A “moderate” president who pretended to be open to dialogue with the world could not justify and defend the mullahs’ exposed nuclear program. To continue their strategically important program, the mullahs needed to shift gear from the “moderate” to the “hardliner” mode. Ahmadinejad was not Khatami’s rival: he was his best friend who was able to accomplish for the regime what Khatami, thanks to the revelations of the Iranian opposition, was no longer able to do.
For a period of eight years, and partly because of the appeasement policies of the United States, the mullahs boldly developed their nuclear program in the face of the discontentment of the international community. At the same time, Ahmadinejad unleashed his vehemence against the Jews and
Israel. He also mocked the UN resolutions as “worthless pieces of junk”. In his period, Iran defiantly continued its nuclear program in spite of many Security Council resolutions.
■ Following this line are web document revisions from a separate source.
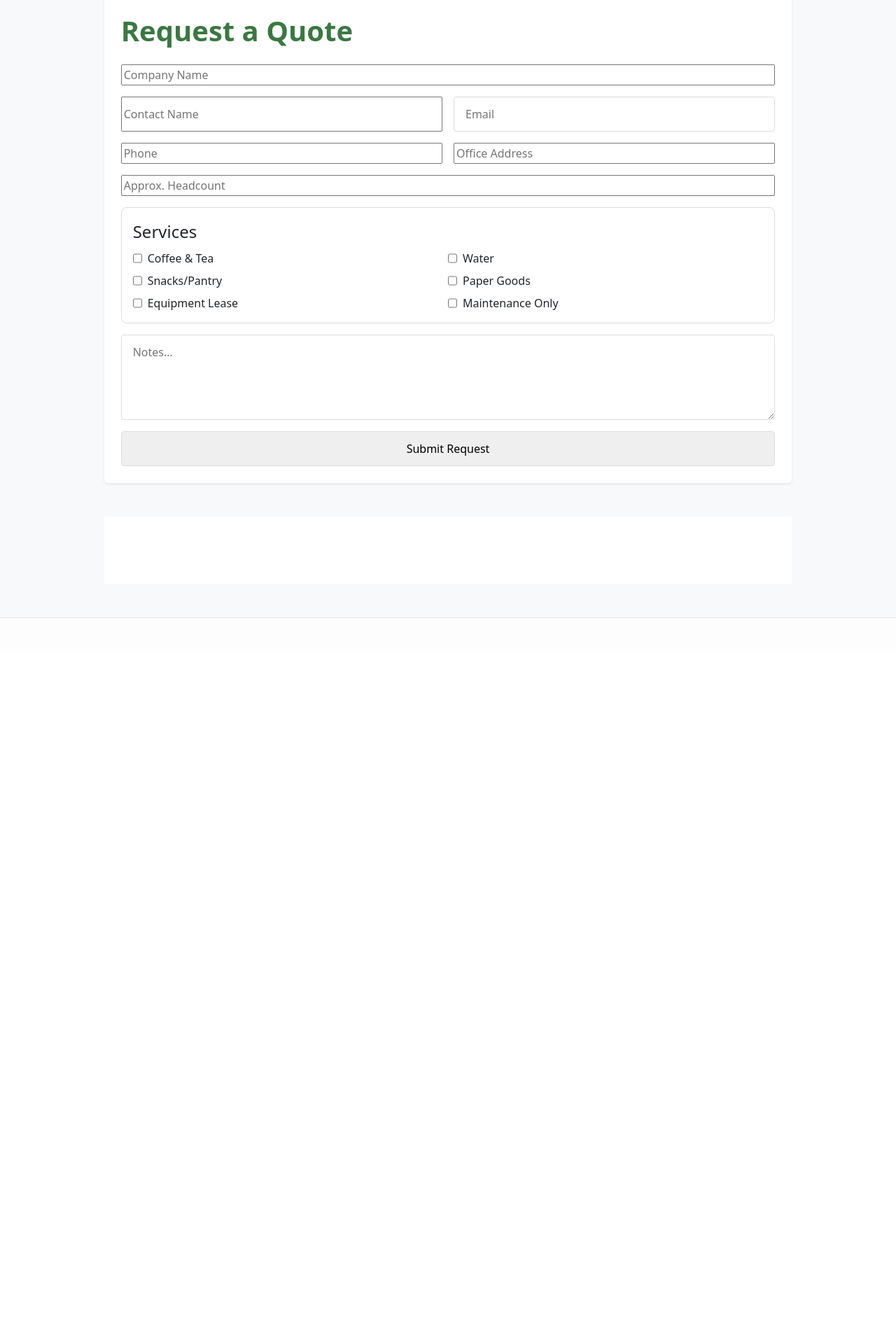
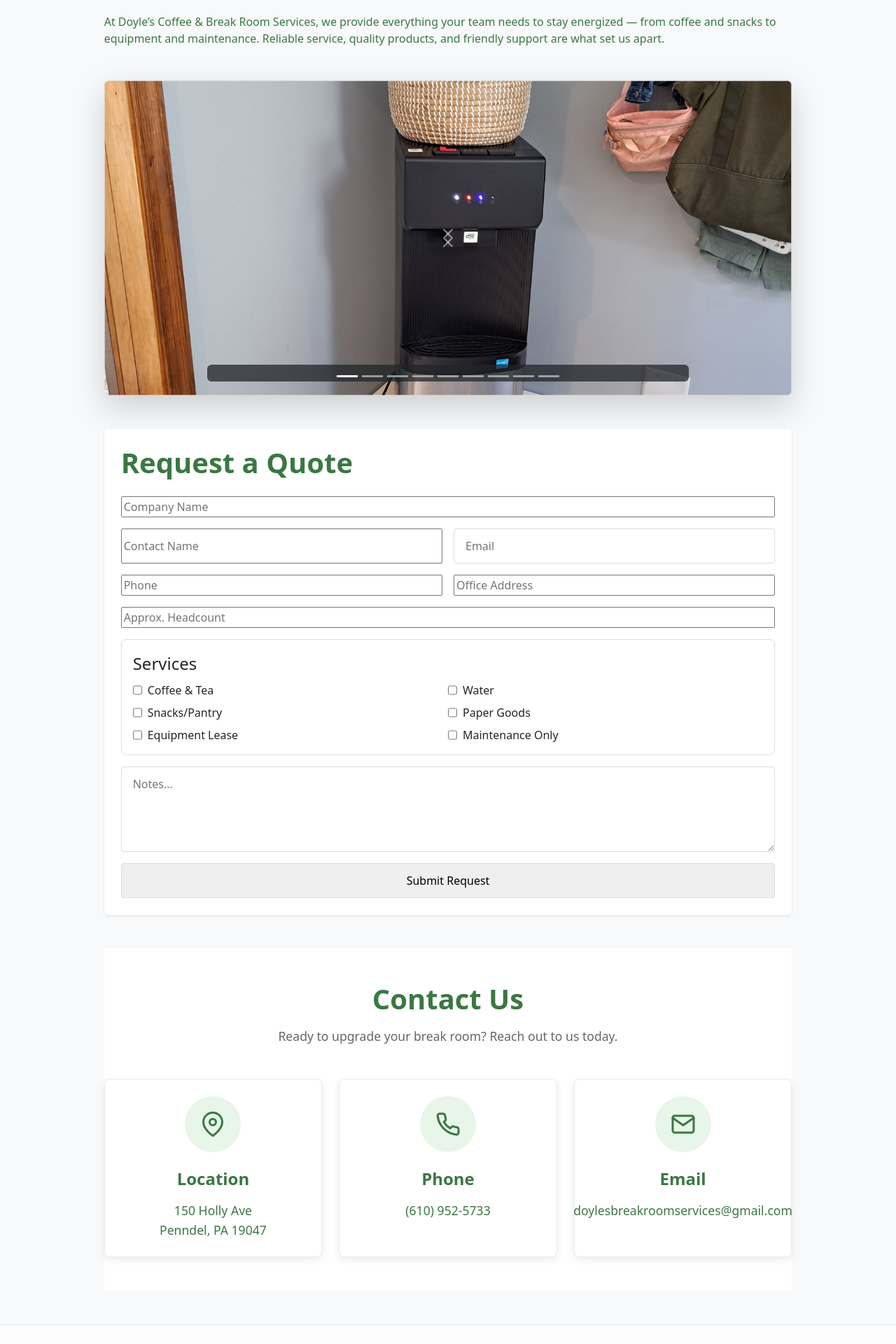
Before and after one commit to adriantheodor/doyles-coffee-front, a React (Create React App) app: page / in a window 1280 px wide. Shown: the part 481-2401 px from the top of the page at 70% size. Before the commit the page ends 1412 px from the top, so only its background shows below. Built offline with nearby package versions, Linux system fonts and the light colour scheme; no server answers.

Commit message:
fix carousel 25

```diff
--- a/src/pages/HomePage.js
+++ b/src/pages/HomePage.js
@@ -23,18 +23,27 @@
   { src: pic9, alt: "Team members enjoying coffee break" },
 ];
 
-// ... imports remain the same ...
-
 const HomePage = ({ onLogin }) => {
   return (
     <div id="top" className="home-page bg-light min-vh-100 d-flex flex-column">
       <header className="text-center py-5 bg-white shadow-sm">
-        {/* ... Header content remains the same ... */}
+        <div className="container">
+          <img
+            src={logo}
+            alt="Doyle's Services Logo"
+            className="main-header-logo"
+          />
+
+          <h1 className="fw-bold mt-3">Doyle's Coffee & Breakroom Services</h1>
+          <p className="text-muted fs-5">
+            Premium coffee and break room solutions for your workplace.
+          </p>
+        </div>
       </header>
-      {/* Main Content Section */}
       <div id="about" className="container-fluid flex-grow-1 my-5 px-3 px-sm-5">
+        {/* FIX 1: Added 'justify-content-center' to center the column on the screen */}
         <div className="row g-4 justify-content-center">
-          {/* This is the column that centers and restricts the width */}
+          {/* FIX 2: Changed 'col-lg-8' to 'col-lg-10' so it's wider but centered */}
           <div className="col-lg-10">
             {/* About Section */}
             <section className="mb-5">
@@ -47,12 +56,8 @@
               </p>
             </section>
 
-            {/* 🔥 MOVE THE CAROUSEL SECTION START 🔥 */}
+            {/* 🔥 UPDATED: Carousel/Slideshow Section 🔥 */}
             <section id="services" className="mb-5">
-              <h2 className="mb-4 text-primary text-center">
-                A Look Inside Our Premium Services
-              </h2>
-
               <div
                 id="breakroomCarousel"
                 className="carousel slide shadow-lg rounded-3 overflow-hidden"
@@ -60,12 +65,38 @@
               >
                 {/* Carousel Indicators (Dots at the bottom) */}
                 <div className="carousel-indicators">
-                  {/* ... Indicators remain the same ... */}
+                  {breakroomImages.map((_, index) => (
+                    <button
+                      key={index}
+                      type="button"
+                      data-bs-target="#breakroomCarousel"
+                      data-bs-slide-to={index}
+                      className={index === 0 ? "active" : ""}
+                      aria-current={index === 0 ? "true" : "false"}
+                      aria-label={`Slide ${index + 1}`}
+                    ></button>
+                  ))}
                 </div>
 
                 {/* Carousel Inner (The Slides) */}
                 <div className="carousel-inner">
-                  {/* ... Slides remain the same ... */}
+                  {breakroomImages.map((image, index) => (
+                    <div
+                      key={index}
+                      className={`carousel-item ${index === 0 ? "active" : ""}`}
+                      data-bs-interval="5000" // 5-second delay per slide
+                    >
+                      <img
+                        src={image.src}
+                        className="d-block w-100 carousel-image" // New class for styling
+                        alt={image.alt}
+                      />
+                      {/* Optional Caption Overlay */}
+                      <div className="carousel-caption d-none d-md-block bg-dark opacity-75 p-2 rounded">
+                        <h5>{image.caption}</h5>
+                      </div>
+                    </div>
+                  ))}
                 </div>
 
                 {/* Carousel Controls (Previous/Next Arrows) */}
@@ -95,7 +126,6 @@
                 </button>
               </div>
             </section>
-            {/* 🔥 MOVE THE CAROUSEL SECTION END 🔥 */}
 
             {/* Quote Request Section */}
             <section className="mb-5">
@@ -104,9 +134,88 @@
               </div>
             </section>
 
-            {/* Contact Section */}
+            {/* FIX 3: Contact Section is now INSIDE the main column */}
             <section id="contact" className="contact-section">
-              {/* ... Contact content remains the same ... */}
+              <div className="contact-content">
+                <h2 className="mb-3">Contact Us</h2>
+                <p className="contact-subtext">
+                  Ready to upgrade your break room? Reach out to us today.
+                </p>
+
+                <div className="contact-grid">
+                  {/* Address Block */}
+                  <div className="contact-card">
+                    <div className="icon-box">
+                      <svg
+                        width="24"
+                        height="24"
+                        viewBox="0 0 24 24"
+                        fill="none"
+                        stroke="currentColor"
+                        strokeWidth="2"
+                        strokeLinecap="round"
+                        strokeLinejoin="round"
+                      >
+                        <path d="M21 10c0 7-9 13-9 13s-9-6-9-13a9 9 0 0 1 18 0z"></path>
+                        <circle cx="12" cy="10" r="3"></circle>
+                      </svg>
+                    </div>
+                    <h3>Location</h3>
+                    <a
+                      href="https://www.google.com/maps/search/?api=1&query=150+Holly+Ave+Penndel+PA+19047"
+                      target="_blank"
+                      rel="noopener noreferrer"
+                    >
+                      150 Holly Ave
+                      <br />
+                      Penndel, PA 19047
+                    </a>
+                  </div>
+
+                  {/* Phone Block */}
+                  <div className="contact-card">
+                    <div className="icon-box">
+                      <svg
+                        width="24"
+                        height="24"
+                        viewBox="0 0 24 24"
+                        fill="none"
+                        stroke="currentColor"
+                        strokeWidth="2"
+                        strokeLinecap="round"
+                        strokeLinejoin="round"
+                      >
+                        <path d="M22 16.92v3a2 2 0 0 1-2.18 2 19.79 19.79 0 0 1-8.63-3.07 19.5 19.5 0 0 1-6-6 19.79 19.79 0 0 1-3.07-8.67A2 2 0 0 1 4.11 2h3a2 2 0 0 1 2 1.72 12.84 12.84 0 0 0 .7 2.81 2 2 0 0 1-.45 2.11L8.09 9.91a16 16 0 0 0 6 6l1.27-1.27a2 2 0 0 1 2.11-.45 12.84 12.84 0 0 0 2.81.7A2 2 0 0 1 22 16.92z"></path>
+                      </svg>
+                    </div>
+                    <h3>Phone</h3>
+                    <a href="tel:6109525733">(610) 952-5733</a>
+                  </div>
+
+                  {/* Email Block */}
+                  <div className="contact-card">
+                    <div className="icon-box">
+                      <svg
+                        width="24"
+                        height="24"
+                        viewBox="0 0 24 24"
+                        fill="none"
+                        stroke="currentColor"
+                        strokeWidth="2"
+                        strokeLinecap="round"
+                        strokeLinejoin="round"
+                      >
+                        <path d="M4 4h16c1.1 0 2 .9 2 2v12c0 1.1-.9 2-2 2H4c-1.1 0-2-.9-2-2V6c0-1.1.9-2 2-2z"></path>
+                        <polyline points="22,6 12,13 2,6"></polyline>
+                      </svg>
+                    </div>
+                    <h3>Email</h3>
+                    <a href="mailto:doylesbreakroomservices@gmail.com">
+                      doylesbreakroomservices@gmail.com
+                    </a>
+                  </div>
+                </div>
+              </div>
             </section>
           </div>{" "}
           {/* End col-lg-10 */}
@@ -116,7 +225,10 @@
       {/* End container */}
       {/* Footer */}
       <footer className="text-center py-4 bg-white border-top">
-        {/* ... Footer content remains the same ... */}
+        <small className="text-muted">
+          © {new Date().getFullYear()} Doyle’s Coffee & Break Room Services. All
+          rights reserved.
+        </small>
       </footer>
     </div>
   );
```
In an effective brinkmanship policy, the mullahs pushed forward their existentially important nuclear program to the point of provoking a military response. As soon as a military strike by Israel became a realistic threat, the mullahs needed to shift from “hardliner” to “moderate.” But the “moderate” Rouhani is not a rival of the “hardliner” Ahmadinejad: he simply intends to do what Ahmadinejad was no longer able to do for the regime.
It is only within the context of a harmonious and well-planned succession of the “hardliners” and the “moderates” that we can understand the significance of Ahmadinejad’s provocatively harsh rhetoric. As long as the defiant approach was working well and hit no significant obstacle, the mullahs went fast forward with Ahmadinejad. Because the mullahs knew that sometime in the future the policy might come to an end– most likely because of an existential military threat — they needed a smooth transition to a “moderate” mode. In this context, nothing better than the portrayal of a “hardliner” Ahmadinejad could make the job of a “moderate” successor easier. Rouhani only needed to acknowledge the Holocaust, express a willingness to negotiate over the nuclear issue, and recognize the importance of the Security Council resolutions. This is exactly what happened with Rouhani and his team. In the absence of any credible sign of moderateness in domestic or foreign policy, the only evidence presented for the mild nature of Rouhani has been the acknowledgement of the Holocaust, cessation of the threat to wipe any country off the map, and willingness to make a deal on the nuclear issue.
“Hardliner” Ahmadinejad and his notorious legacy have been a great asset both for the regime in general and for the “moderate” successors in particular. In addition to his enormous contribution to the development of the mullahs’ nuclear program during his term, Ahmadinejad’s extravagant rhetoric on subjects such as the Holocaust, Israel, and the UN Security Council resolutions has made the task of selling his successors as “moderates” very simple: just deny what Ahmadinejad said, and that is it! If there were no Ahmadinejad with his rabble-rousing rhetoric, then acknowledgement of the Holocaust by the mullahs would not signify any important turn in Iran’s policies towards “moderateness”.
Dr. Cyrus Samet is Policy Director for Organization of Iranian-American Communities (www.oiac.org) and President of Iranian-American Professionals and Scholars in Maryland